Claflin was in questionable shape three decades ago with low enrollment and buildings in desperate need of maintenance.
During Tisdale's run, the school added an honors college, scholarships, a molecular science research center, a health and wellness complex, and a new chapel. A planned $20 million fundraiser netted $30 million while a $90 million fundraiser collected $105 million.
Claflin also has an alumni donation rate of 52 percent, the highest for any HBCU in the nation, according to U.S. News & World Report.
Claflin is the nation's seventh-highest-ranked HBCU per U.S. News & World Report.
"We had to have a total transformation,” Tisdale said. “We invested in the restoration of almost every building on the campus."
Keeping up enrollment and funding are two challenges that Warmack faces.
“How do we continue to build resources?” he said.
Warmack said Tisdale offered some advice: Get to know the board of trustees, and pinpoint things that are going well and build on them.
Claflin board Chairman Jim Lehman said Warmack reminded campus leaders of a young Tisdale.
“I think the community will realize there are a lot of similarities between these two men," Lehman said.
Warmack says he'll miss the lunches with colleagues, friends and students at Pappy's Smokehouse near his St. Louis office.
“They say, ‘Dr. Warmack, you won’t be here to give me my degree?’ " Warmack said. "Sometimes it's not that, it's 'Dr. Warmack, we can't get Pappy's anymore?' "
Warmack starts at Claflin on Aug. 1.
Tisdale said he plans to travel, spend time with family and write a book about his time at Claflin.
He compared those 25 years to his early life in on a farm in Kingstree, where he spent each day doing chores.
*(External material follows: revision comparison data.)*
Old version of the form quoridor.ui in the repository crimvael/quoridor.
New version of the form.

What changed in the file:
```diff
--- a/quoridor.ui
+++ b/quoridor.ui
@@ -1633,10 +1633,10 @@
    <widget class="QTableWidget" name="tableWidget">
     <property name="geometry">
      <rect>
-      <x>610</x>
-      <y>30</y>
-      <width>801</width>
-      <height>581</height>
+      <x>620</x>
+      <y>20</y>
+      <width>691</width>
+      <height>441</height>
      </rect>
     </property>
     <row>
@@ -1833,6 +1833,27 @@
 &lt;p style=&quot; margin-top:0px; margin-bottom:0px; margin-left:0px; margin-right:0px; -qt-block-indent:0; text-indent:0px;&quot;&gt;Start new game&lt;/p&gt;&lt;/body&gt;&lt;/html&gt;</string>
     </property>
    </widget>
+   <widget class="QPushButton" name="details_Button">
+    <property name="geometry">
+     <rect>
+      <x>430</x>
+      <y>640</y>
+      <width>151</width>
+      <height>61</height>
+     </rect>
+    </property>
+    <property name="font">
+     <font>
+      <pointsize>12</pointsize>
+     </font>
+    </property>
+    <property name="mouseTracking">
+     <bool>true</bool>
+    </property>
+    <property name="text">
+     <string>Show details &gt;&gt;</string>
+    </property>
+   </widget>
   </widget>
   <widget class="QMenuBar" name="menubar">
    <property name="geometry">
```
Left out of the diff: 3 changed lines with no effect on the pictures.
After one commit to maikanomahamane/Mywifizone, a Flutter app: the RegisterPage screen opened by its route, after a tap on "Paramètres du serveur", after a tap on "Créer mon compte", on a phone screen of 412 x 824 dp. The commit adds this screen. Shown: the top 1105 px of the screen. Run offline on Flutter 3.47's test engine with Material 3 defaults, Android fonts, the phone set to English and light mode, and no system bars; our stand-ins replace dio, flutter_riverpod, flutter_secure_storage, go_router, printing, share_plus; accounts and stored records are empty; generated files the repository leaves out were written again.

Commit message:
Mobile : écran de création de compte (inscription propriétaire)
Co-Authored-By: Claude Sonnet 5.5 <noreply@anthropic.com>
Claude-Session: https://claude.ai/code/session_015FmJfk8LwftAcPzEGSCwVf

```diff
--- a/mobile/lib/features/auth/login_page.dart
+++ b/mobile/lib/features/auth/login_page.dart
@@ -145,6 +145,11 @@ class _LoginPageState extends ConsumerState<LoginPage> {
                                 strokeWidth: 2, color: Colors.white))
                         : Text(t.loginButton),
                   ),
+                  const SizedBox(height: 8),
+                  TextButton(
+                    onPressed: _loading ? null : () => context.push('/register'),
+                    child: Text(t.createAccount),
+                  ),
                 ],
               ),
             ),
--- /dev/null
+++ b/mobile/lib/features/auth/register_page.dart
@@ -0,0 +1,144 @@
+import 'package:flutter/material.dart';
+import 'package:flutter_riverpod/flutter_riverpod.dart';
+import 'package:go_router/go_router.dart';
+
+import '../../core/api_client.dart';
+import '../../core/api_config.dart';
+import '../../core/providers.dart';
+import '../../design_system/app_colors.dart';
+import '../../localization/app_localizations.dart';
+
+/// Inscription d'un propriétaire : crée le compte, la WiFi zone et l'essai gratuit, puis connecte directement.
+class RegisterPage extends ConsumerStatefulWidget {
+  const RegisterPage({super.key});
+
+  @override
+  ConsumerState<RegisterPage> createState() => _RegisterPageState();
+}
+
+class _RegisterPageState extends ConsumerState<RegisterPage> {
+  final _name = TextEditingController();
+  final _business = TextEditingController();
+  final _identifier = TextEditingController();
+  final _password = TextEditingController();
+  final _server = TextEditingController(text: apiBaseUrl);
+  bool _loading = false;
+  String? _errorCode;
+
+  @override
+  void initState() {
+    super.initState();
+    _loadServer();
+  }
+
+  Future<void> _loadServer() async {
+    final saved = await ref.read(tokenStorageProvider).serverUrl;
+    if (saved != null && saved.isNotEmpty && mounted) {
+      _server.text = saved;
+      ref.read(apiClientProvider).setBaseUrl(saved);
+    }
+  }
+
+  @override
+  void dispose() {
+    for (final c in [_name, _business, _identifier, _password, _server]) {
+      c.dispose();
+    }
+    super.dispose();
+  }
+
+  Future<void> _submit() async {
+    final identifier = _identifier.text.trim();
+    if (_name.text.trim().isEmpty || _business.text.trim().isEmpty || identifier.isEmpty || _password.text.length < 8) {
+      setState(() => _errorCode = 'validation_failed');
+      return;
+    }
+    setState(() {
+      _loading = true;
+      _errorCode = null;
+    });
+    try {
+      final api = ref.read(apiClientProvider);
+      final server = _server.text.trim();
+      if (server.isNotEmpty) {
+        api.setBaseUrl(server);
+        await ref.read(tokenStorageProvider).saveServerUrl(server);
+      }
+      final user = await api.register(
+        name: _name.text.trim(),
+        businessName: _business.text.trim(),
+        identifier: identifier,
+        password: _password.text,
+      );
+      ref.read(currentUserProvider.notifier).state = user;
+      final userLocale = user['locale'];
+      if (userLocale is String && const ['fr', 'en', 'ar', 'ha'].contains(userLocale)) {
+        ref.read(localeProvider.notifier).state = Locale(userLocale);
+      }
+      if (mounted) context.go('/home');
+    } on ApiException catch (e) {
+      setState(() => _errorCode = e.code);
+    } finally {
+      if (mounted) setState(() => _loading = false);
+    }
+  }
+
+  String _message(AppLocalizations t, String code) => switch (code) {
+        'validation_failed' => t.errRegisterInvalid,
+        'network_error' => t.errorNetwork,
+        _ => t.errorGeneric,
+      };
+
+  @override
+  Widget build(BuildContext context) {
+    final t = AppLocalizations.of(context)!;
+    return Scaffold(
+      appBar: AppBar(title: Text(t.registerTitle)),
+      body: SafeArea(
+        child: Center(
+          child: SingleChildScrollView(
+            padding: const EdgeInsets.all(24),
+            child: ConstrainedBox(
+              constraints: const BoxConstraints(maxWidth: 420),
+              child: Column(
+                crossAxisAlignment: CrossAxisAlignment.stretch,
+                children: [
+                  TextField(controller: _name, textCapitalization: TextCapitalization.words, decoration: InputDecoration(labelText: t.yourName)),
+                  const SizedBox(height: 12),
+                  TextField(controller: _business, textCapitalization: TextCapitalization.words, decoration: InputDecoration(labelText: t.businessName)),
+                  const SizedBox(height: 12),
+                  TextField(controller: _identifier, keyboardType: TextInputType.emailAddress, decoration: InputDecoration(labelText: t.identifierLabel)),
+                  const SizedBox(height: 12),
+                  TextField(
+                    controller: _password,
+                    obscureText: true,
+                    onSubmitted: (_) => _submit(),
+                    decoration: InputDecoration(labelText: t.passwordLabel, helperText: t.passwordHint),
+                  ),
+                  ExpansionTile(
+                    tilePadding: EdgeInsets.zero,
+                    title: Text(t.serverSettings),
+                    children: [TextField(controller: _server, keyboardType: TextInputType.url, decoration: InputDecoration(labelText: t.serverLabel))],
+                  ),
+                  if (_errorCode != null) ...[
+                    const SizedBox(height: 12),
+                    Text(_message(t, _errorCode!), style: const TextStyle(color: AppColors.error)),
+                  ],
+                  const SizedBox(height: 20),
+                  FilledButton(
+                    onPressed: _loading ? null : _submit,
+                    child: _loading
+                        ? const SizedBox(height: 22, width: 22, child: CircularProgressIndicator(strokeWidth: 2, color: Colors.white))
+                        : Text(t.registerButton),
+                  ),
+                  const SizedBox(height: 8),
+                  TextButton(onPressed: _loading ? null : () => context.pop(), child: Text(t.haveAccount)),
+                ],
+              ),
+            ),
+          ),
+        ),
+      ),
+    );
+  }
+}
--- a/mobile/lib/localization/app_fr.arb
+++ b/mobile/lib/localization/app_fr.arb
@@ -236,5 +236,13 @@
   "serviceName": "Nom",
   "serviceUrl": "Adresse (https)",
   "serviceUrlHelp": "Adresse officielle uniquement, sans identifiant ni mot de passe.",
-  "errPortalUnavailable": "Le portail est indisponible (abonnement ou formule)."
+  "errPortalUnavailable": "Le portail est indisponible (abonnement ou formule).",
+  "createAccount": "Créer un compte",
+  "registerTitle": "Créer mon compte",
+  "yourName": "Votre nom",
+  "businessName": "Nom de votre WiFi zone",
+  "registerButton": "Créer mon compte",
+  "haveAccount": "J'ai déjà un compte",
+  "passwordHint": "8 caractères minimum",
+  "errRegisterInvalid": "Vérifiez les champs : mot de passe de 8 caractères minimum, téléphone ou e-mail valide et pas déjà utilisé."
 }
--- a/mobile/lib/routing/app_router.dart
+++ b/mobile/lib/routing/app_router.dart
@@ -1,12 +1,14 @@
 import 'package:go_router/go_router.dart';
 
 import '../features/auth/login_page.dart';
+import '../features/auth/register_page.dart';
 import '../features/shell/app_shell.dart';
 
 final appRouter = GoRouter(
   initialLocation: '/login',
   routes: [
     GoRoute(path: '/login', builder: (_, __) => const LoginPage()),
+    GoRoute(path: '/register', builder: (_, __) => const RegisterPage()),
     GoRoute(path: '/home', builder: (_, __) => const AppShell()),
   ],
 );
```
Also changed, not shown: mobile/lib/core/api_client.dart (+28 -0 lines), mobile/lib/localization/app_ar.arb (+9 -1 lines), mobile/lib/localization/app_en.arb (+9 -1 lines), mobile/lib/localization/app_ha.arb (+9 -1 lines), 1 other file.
“I begin with a commitment to doing all I can do in that day," Tisdale said. "And at the end of the day I’m convinced that Claflin has gotten my best.”